- Ability to predict appropriate procedures based on understanding patterns - knowing when to add, subtract, multiply, divide or do more advanced computations
- Ability to organize objects in a logical way
- Ability to measure-telling time, using money
- Ability to estimate number quantities
- Ability to self-check work and find alternate ways to solve problems.
Helping a student identify his/her strengths and weaknesses is the first step to getting help. Following identification, parents, teachers and other educators can work together to establish strategies that will help the student learn math more effectively.
Help outside the classroom lets a student and tutor focus specifically on the difficulties that student is having, taking pressure off moving to new topics too quickly. Repeated reinforcement and specific practice of straightforward ideas can make understanding easier.
Other strategies for inside and outside the classroom include:
- Use graph paper for students who have difficulty organising ideas on paper.
- Work on finding different ways to approach mathematical facts; i.e., instead of just memorising the multiplication tables, explain that 8 x 2 = 16, so if 16 is doubled, 8 x 4 must = 32. Put them in a number triangle.
- Practice estimating as a way to begin solving math problems.
- Introduce new skills beginning with concrete examples and later moving to more abstract applications.
- For language difficulties, explain ideas and problems clearly. Encourage students to talk about their difficulties and ask questions as they work.
- Provide a place to work with few distractions and have pencils, erasers and other tools on hand as needed.
- Help students become aware of their strengths and weaknesses.
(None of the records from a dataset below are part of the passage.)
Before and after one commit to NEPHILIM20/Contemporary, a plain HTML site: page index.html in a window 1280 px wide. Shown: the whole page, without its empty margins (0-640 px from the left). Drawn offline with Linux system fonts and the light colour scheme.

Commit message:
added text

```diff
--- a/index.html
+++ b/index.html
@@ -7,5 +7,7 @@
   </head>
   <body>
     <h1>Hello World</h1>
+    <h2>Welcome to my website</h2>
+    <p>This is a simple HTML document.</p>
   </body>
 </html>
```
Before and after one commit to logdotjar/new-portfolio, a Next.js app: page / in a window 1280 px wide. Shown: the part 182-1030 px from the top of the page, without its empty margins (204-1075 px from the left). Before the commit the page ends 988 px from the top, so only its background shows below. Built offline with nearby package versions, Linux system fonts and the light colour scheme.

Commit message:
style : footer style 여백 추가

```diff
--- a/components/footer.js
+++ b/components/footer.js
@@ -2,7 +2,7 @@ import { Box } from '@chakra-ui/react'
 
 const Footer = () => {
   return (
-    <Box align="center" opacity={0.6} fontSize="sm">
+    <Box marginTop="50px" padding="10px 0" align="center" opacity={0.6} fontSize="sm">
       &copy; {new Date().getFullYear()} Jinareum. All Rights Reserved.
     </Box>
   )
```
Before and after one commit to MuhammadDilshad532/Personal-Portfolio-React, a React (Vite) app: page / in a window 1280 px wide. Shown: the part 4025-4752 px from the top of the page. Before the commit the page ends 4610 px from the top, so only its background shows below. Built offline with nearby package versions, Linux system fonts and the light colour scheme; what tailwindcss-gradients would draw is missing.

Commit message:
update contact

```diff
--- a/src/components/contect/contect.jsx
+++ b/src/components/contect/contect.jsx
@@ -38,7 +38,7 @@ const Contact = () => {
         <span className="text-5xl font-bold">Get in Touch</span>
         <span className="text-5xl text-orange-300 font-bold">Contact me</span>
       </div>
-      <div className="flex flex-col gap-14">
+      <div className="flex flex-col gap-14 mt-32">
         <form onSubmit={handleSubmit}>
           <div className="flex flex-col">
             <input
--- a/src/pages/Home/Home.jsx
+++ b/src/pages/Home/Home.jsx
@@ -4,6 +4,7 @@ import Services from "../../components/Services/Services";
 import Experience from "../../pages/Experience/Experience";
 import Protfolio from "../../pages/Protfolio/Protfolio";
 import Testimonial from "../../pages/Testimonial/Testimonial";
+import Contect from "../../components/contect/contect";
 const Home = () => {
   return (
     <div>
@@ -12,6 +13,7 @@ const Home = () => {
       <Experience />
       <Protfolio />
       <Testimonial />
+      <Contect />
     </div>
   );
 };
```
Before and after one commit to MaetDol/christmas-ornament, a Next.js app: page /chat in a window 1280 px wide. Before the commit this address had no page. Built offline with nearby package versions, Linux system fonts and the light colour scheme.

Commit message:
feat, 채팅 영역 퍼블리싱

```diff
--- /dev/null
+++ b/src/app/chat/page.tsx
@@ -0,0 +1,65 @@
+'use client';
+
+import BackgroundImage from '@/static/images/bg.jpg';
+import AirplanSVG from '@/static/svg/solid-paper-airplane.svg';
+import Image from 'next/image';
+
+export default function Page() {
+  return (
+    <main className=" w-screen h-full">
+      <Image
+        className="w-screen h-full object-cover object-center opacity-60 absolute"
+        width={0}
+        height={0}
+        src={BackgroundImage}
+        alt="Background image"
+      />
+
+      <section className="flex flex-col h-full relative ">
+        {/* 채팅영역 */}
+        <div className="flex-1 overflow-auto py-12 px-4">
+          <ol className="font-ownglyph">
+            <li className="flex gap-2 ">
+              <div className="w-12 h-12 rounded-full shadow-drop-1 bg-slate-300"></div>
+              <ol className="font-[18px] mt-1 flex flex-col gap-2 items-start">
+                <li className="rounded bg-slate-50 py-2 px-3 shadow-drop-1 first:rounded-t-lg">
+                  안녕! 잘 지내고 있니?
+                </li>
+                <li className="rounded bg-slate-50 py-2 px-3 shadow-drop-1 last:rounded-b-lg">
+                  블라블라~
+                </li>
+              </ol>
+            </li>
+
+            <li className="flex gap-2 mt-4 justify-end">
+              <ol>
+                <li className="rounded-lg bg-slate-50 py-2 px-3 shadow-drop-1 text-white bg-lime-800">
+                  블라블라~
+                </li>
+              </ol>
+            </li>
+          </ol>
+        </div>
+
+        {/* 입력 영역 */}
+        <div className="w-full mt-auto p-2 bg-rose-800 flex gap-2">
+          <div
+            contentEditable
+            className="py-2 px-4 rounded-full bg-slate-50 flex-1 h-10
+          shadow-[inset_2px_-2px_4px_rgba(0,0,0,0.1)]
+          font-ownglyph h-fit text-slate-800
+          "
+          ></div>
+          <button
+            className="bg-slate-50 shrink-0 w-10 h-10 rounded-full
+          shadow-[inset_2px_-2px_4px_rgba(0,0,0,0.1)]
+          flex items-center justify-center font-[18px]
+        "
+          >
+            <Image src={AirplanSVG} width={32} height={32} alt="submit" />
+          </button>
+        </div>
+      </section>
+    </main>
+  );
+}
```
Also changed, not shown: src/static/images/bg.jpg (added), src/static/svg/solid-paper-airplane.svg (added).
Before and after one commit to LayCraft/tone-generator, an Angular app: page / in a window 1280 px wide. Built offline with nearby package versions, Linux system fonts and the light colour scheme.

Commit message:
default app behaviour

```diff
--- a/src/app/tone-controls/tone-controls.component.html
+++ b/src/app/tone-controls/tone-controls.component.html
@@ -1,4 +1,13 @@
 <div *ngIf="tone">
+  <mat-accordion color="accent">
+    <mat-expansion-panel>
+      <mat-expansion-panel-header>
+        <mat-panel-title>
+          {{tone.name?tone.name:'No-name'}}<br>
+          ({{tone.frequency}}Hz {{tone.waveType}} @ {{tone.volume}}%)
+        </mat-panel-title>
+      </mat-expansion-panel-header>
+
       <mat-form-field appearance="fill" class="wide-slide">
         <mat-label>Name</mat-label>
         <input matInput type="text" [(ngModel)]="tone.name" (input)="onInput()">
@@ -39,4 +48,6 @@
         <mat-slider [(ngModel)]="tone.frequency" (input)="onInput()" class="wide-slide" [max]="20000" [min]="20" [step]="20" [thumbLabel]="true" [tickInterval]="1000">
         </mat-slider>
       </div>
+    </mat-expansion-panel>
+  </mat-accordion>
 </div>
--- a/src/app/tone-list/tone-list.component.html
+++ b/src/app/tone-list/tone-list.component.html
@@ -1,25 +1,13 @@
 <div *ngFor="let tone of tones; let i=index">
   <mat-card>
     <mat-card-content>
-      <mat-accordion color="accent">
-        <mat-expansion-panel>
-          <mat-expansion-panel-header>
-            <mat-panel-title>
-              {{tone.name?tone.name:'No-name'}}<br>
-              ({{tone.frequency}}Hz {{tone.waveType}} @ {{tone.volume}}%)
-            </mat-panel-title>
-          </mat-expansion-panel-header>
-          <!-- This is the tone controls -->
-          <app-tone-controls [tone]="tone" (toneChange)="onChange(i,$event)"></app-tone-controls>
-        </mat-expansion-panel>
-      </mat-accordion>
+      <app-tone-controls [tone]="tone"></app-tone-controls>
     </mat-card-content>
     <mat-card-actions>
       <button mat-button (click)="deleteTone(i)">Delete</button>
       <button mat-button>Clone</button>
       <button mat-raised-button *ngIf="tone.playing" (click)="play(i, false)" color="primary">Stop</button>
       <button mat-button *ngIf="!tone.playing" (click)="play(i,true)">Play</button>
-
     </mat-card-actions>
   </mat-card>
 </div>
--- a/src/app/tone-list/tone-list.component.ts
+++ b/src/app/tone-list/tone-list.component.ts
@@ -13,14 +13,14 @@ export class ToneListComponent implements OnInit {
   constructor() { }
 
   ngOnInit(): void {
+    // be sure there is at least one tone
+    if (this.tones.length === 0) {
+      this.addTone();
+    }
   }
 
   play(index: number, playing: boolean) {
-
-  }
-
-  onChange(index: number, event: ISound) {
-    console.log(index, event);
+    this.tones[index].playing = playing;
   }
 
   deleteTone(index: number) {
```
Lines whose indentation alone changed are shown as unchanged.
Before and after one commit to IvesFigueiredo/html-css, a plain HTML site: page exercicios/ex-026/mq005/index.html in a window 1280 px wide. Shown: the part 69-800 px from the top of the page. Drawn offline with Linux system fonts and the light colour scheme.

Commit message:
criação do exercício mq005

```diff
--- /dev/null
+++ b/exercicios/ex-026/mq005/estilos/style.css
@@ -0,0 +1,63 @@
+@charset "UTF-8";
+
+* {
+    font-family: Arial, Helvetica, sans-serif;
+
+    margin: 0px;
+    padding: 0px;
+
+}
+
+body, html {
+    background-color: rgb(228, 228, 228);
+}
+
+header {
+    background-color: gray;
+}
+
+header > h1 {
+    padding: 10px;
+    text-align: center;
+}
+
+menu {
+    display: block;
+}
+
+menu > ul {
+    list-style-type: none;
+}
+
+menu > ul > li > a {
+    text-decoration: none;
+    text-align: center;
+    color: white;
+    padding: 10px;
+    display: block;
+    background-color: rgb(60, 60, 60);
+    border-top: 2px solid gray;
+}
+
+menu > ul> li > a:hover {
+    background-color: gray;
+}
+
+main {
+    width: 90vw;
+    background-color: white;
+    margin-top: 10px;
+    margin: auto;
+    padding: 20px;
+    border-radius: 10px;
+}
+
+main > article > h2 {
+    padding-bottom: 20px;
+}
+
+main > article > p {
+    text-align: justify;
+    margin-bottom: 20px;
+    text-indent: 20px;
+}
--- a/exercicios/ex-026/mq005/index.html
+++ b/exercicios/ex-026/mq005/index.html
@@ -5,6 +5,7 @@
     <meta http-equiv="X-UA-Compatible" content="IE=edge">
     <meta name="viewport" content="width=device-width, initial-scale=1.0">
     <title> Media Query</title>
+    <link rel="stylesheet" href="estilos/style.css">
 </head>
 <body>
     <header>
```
Understanding how a person learns best is a big step in achieving academic success and confidence.